Continuing the series on How to Introduce Kids to Freediving, I want to address the fourth question I posed to a mother from Colorado seated beside me at a dinner recently. Her 12-year-old son and his friend had been learning how to spearfish on their own with a little motored boat the parents had provided to him.
“Did your son take a Boater Safety Education Course?”
She looked confused. I turned to her husband. He, too, was silent.
“Is that something they need to have?” she asked. “Wow, there’s so much I don’t know.”
“I just thought they could take a boat out and have fun. I didn’t know there were any rules that went with this activity.” her husband explained.
We know boater education can save lives and reduce accidents and injuries on the water. In the United States, 45 states have educational requirements for operating a boat or Power Water Craft (PWC) on state waters.
Boating safety is a concern for everyone on the water. Boaters can keep themselves and their passengers safe by learning about responsible boat operation, etiquette, and the rules of the waterways.
To learn what your state’s law requires visit Boat-Ed. State laws can differ but even if your state doesn’t require you to complete a boater safety course, if you operate a PWC in another state, you may be required to have a Boater Education Card. If you will be operating a PWC in another state, you can view that state’s individual boater law at Boat-Ed.
For instance, Wyoming does not require a Boater Education Card, but you can take their Boater Safety Course and get a card to save on insurance or to boat in other states that require a card. Your card is recognized in all 50 states because the Official Boater Safety Courses and Boater Safety Education Materials offered at Boat-Ed are all recognized by the U.S. Coast Guard and approved by the National Association of State Boating Law Administrators (NASBLA) and your state boating license agency. NASBLA represents the recreational boating authorities of all 50 states and the U.S. territories.
Prices for the course vary by state, but most run about $29.50. You can take the course online; it typically takes about 4-6 hours to complete the course material, aside from the quizzes or tests and any extra studying you may choose to do. You can take it all at once or complete it a little at a time over several days.

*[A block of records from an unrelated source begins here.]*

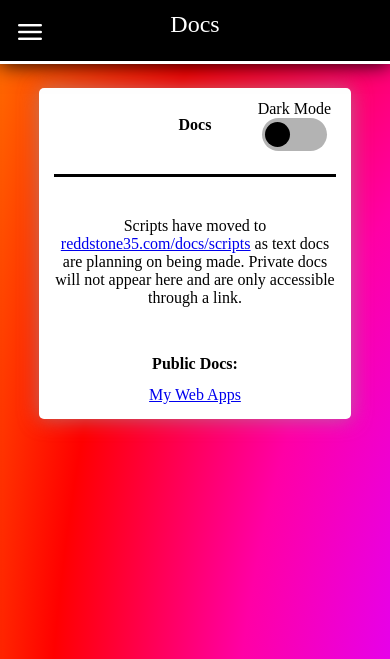
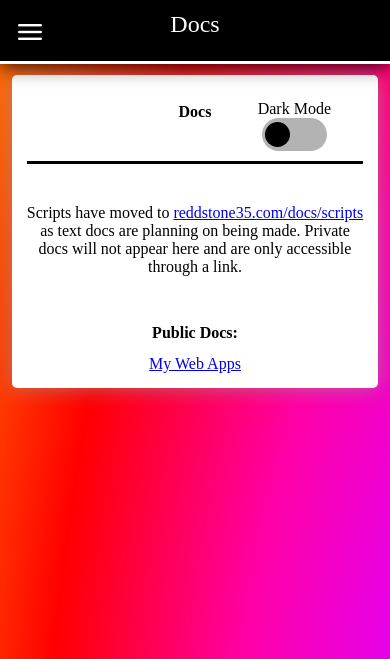
Before and after one commit to GageTheGreat/gagethegreat.github.io, a PHP site: page /docs/ in a window 390 px wide. Shown: the top 659 px of the page. Run offline with PHP 8.4, Linux system fonts and the light colour scheme; some web fonts are replaced.

Commit message:
Update main.css

```diff
--- a/styles/main.css
+++ b/styles/main.css
@@ -789,6 +789,9 @@ pre {
   .code-aria {
     font-size: 14px;
   }
+  .docs-section-main {
+    margin: 10px 5%;
+  }
 }
 
 @media (max-width: 600px) {
@@ -801,6 +804,9 @@ pre {
   .code-aria {
     font-size: 13px;
   }
+  .docs-section-main {
+    margin: 7px 3%;
+  }
 }
 
 @media (min-width: 760px) {
```
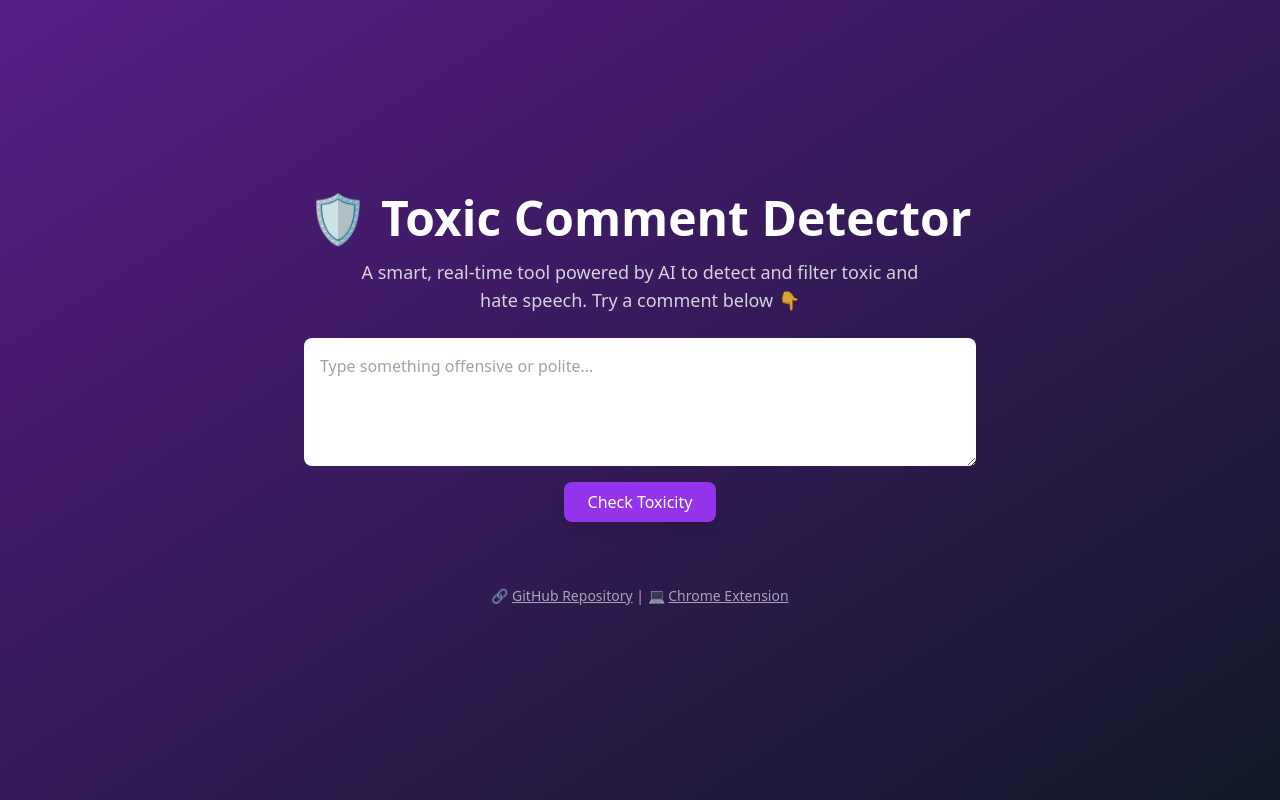
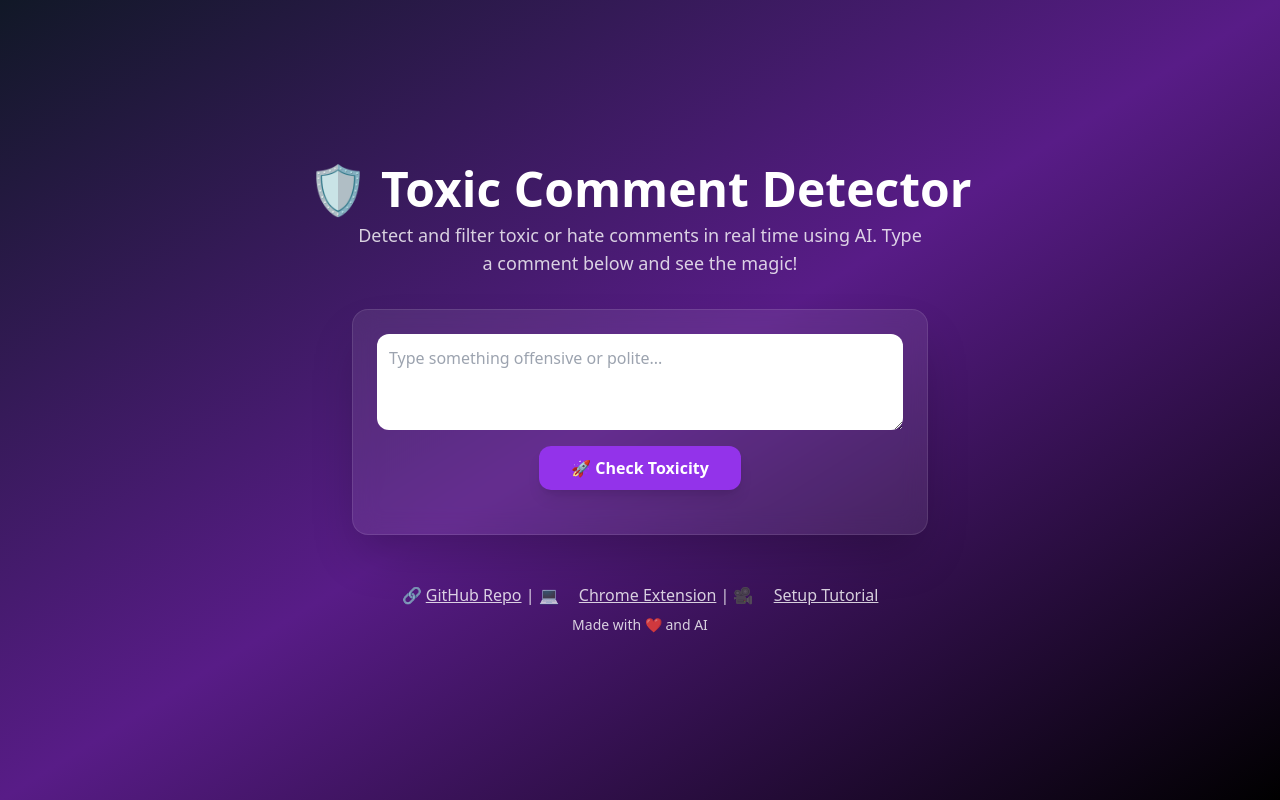
Before and after one commit to sarkar24/Toxic-Comment-Detector-Updated, a Flask app: page / in a window 1280 px wide. Run offline with Flask 3, Linux system fonts and the light colour scheme; some libraries are stand-ins or nearby versions.

Commit message:
Upgraded UI

```diff
--- a/templates/index.html
+++ b/templates/index.html
@@ -5,22 +5,52 @@
   <title>Toxic Comment Detector</title>
   <meta name="viewport" content="width=device-width, initial-scale=1" />
   <script src="https://cdn.tailwindcss.com"></script>
+  <style>
+    body { animation: fadeIn 1s ease-in; }
+    @keyframes fadeIn { from { opacity: 0; } to { opacity: 1; } }
+
+    .glass-card {
+      background: rgba(255, 255, 255, 0.08);
+      backdrop-filter: blur(12px);
+      border: 1px solid rgba(255, 255, 255, 0.1);
+    }
+  </style>
 </head>
-<body class="bg-gradient-to-br from-purple-900 to-gray-900 text-white flex flex-col items-center justify-center min-h-screen px-6">
-  <h1 class="text-5xl font-bold mb-4 text-center">🛡️ Toxic Comment Detector</h1>
-  <p class="text-center mb-6 text-lg opacity-80 max-w-xl">
-    A smart, real-time tool powered by AI to detect and filter toxic and hate speech. Try a comment below 👇
-  </p>
+<body class="bg-gradient-to-br from-gray-900 via-purple-900 to-black text-white flex flex-col items-center justify-center min-h-screen px-6">
 
-  <textarea id="inputText" rows="4" class="w-full max-w-2xl p-4 rounded-lg text-black" placeholder="Type something offensive or polite..."></textarea>
-  <button onclick="checkToxicity()" class="mt-4 px-6 py-2 bg-purple-600 hover:bg-purple-700 rounded-lg shadow-lg">Check Toxicity</button>
+  <!-- Header -->
+  <div class="text-center mb-8">
+    <h1 class="text-5xl font-extrabold mb-2">🛡️ Toxic Comment Detector</h1>
+    <p class="text-lg opacity-80 max-w-xl mx-auto">
+      Detect and filter toxic or hate comments in real time using AI.
+      Type a comment below and see the magic!
+    </p>
+  </div>
 
-  <div id="result" class="mt-6 text-xl font-semibold"></div>
+  <!-- Glass Card -->
+  <div class="glass-card w-full max-w-xl rounded-2xl p-6 shadow-2xl flex flex-col items-center">
 
-  <p class="mt-10 text-sm opacity-60">
-    🔗 <a href="https://github.com/sarkar24/Toxic-Comment-Detector" class="underline">GitHub Repository</a> |
-    💻 <a href="https://drive.google.com/file/d/1tlcMZA7iFqsEo9a8n_oIAsJvzbtq2OAp/view?usp=sharing" class="underline">Chrome Extension</a>
-  </p>
+    <textarea id="inputText" rows="3" class="w-full p-3 rounded-xl text-black focus:outline-none text-base" placeholder="Type something offensive or polite..."></textarea>
+
+    <button onclick="checkToxicity()" class="mt-4 px-8 py-2.5 bg-purple-600 hover:bg-purple-700 transition rounded-xl shadow-lg font-semibold text-base">
+      🚀 Check Toxicity
+    </button>
+
+    <!-- Result Section -->
+    <div id="result" class="mt-5 text-xl font-semibold text-center transition-all"></div>
+  </div>
+
+  <!-- Footer -->
+  <footer class="mt-12 text-center text-base opacity-80">
+    <div class="flex flex-col items-center gap-1">
+      <div class="space-x-4">
+        🔗 <a href="https://github.com/sarkar24/Toxic-Comment-Detector-Updated" target="_blank" rel="noopener noreferrer" class="underline hover:text-purple-300 transition">GitHub Repo</a>
+        | 💻 <a href="https://drive.google.com/file/d/1tlcMZA7iFqsEo9a8n_oIAsJvzbtq2OAp/view?usp=sharing" target="_blank" rel="noopener noreferrer" class="underline hover:text-purple-300 transition">Chrome Extension</a>
+        | 🎥 <a href="https://www.youtube.com/watch?v=MnTMe5dBzf8" target="_blank" rel="noopener noreferrer" class="underline hover:text-purple-300 transition">Setup Tutorial</a>
+      </div>
+      <p class="mt-1 text-sm">Made with ❤️ and AI</p>
+    </div>
+  </footer>
 
   <script>
     async function checkToxicity() {
@@ -33,8 +63,7 @@
         return;
       }
 
-      // Show loading message
-      resDiv.innerText = "⏳ Checking toxicity, please wait...";
+      resDiv.innerText = "⏳ Checking toxicity...";
       resDiv.className = "mt-6 text-xl font-semibold text-blue-300 animate-pulse";
 
       try {
@@ -45,22 +74,21 @@
         });
 
         const data = await response.json();
-        console.log("API Response:", data); // Debugging
+        console.log("API Response:", data);
 
         if (!data.label || typeof data.probability !== "number") {
           throw new Error("Invalid response");
         }
 
         const scorePercent = (data.probability * 100).toFixed(2);
-        resDiv.innerText =
-          data.label === "toxic"
-            ? `⚠️ Toxic (Toxicity: ${scorePercent}%)`
-            : `✅ Not Toxic (Confidence: ${scorePercent}%)`;
+        resDiv.className = "mt-6 text-xl font-semibold";
 
-        resDiv.className =
-          data.label === "toxic"
-            ? "mt-6 text-xl font-semibold text-red-400"
-            : "mt-6 text-xl font-semibold text-green-400";
+        if (data.label === "toxic") {
+          resDiv.innerHTML = `⚠️ <span class="text-red-400">Toxic</span> (Toxicity: ${scorePercent}%)`;
+        } else {
+          resDiv.innerHTML = `✅ <span class="text-green-400">Not Toxic</span> (Confidence: ${scorePercent}%)`;
+        }
+
       } catch (err) {
         console.error(err);
         resDiv.innerText = "❌ Error: Unable to connect to server or invalid response.";
```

Failed the certification exam? You can retake it immediately and will have unlimited attempts to pass this exam. You must score at least 80% on the exam to pass. Some states allow you to print out a temporary certification and get out on the water immediately. Your permanent card will arrive in 2-4 weeks, depending on the state.
At the dinner I told you about earlier, a couple from Colorado who had never lived near the ocean thought their 12-year-old son was living the life of Riley, out boating and spearfishing with another boy who was new to the area. No doubt he was having a great time, but I was concerned about his safety and so I asked a few questions:
Does he understand the risks in freediving and how to manage these?
Did he take a boater safety education course?
Does he have a Personal Floatation Device onboard for himself and his friend?
Does he have a VHF radio onboard?
Do they have and display a divers down flag when diving?
The answer was no to every question. They had no idea about the whys and wherefores of these requirements, and they were concerned. But in the days that followed they took action to ensure their son was properly educated, equipped, and in compliance with the law.
Chances are you, too, will encounter people from landlocked states who have recently moved into your coastal community who get as excited about spearfishing and freediving and you do and who will want to venture out into the ocean. It’s a good idea to keep an ear out for newbies to the area and ask a few questions to make sure they are educated and properly equipped so they don’t get into trouble.
Take care of the tribe!